Input data ::
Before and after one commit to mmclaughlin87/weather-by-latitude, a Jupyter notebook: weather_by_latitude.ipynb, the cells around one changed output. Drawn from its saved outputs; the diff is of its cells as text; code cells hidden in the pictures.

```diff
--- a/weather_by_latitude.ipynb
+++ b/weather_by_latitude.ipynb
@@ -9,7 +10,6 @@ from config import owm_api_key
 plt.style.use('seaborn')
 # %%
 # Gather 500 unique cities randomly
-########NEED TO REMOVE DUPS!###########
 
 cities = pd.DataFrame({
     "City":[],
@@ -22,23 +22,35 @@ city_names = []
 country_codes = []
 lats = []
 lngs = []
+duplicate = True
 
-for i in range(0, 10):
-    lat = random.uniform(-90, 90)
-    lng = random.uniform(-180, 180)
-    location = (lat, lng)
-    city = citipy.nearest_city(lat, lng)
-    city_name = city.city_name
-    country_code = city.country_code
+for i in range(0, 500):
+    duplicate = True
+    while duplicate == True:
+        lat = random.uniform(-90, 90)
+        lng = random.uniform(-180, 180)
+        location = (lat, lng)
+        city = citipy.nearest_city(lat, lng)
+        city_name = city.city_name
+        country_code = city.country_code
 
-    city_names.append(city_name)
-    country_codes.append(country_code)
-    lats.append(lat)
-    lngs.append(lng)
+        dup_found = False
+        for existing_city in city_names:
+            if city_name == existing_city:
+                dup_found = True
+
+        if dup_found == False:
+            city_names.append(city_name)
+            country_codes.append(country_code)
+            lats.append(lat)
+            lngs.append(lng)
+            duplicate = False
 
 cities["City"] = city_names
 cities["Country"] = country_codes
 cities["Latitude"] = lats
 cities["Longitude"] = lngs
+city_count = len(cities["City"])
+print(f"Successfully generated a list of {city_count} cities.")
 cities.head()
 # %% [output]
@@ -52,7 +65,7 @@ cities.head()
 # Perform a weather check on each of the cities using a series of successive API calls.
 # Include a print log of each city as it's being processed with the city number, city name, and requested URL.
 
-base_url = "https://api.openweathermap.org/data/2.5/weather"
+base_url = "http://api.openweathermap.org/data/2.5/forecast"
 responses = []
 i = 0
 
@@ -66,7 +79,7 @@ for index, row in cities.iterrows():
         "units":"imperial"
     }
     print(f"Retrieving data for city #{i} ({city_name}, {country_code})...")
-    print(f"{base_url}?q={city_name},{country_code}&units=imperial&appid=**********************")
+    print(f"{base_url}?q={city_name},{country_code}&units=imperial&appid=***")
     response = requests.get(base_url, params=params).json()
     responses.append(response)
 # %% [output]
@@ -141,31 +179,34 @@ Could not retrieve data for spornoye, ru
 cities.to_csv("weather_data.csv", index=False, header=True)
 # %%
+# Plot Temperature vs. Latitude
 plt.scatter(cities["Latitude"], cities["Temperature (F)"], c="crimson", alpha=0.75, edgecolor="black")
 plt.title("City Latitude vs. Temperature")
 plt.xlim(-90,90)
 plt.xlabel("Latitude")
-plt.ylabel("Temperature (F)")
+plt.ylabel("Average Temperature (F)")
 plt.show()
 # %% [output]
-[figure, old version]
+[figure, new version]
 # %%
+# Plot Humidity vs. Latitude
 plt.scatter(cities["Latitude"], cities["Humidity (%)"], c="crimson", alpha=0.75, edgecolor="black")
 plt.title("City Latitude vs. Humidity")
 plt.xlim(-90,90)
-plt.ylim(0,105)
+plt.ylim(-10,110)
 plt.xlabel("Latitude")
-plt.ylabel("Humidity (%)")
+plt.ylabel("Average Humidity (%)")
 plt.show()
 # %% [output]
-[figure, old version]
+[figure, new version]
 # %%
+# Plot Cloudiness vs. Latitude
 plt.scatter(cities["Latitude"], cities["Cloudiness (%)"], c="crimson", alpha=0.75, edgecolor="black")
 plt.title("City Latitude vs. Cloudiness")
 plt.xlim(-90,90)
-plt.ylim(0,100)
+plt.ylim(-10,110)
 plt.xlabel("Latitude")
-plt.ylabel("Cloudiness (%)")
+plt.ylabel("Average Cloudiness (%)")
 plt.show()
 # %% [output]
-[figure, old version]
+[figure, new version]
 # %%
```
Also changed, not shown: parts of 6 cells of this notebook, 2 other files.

Exercise aim ::
Could you copy each line of the material that holds "Temperature"?

Response box ::
+# Plot Temperature vs. Latitude
 plt.scatter(cities["Latitude"], cities["Temperature (F)"], c="crimson", alpha=0.75, edgecolor="black")
 plt.title("City Latitude vs. Temperature")
-plt.ylabel("Temperature (F)")
+plt.ylabel("Average Temperature (F)")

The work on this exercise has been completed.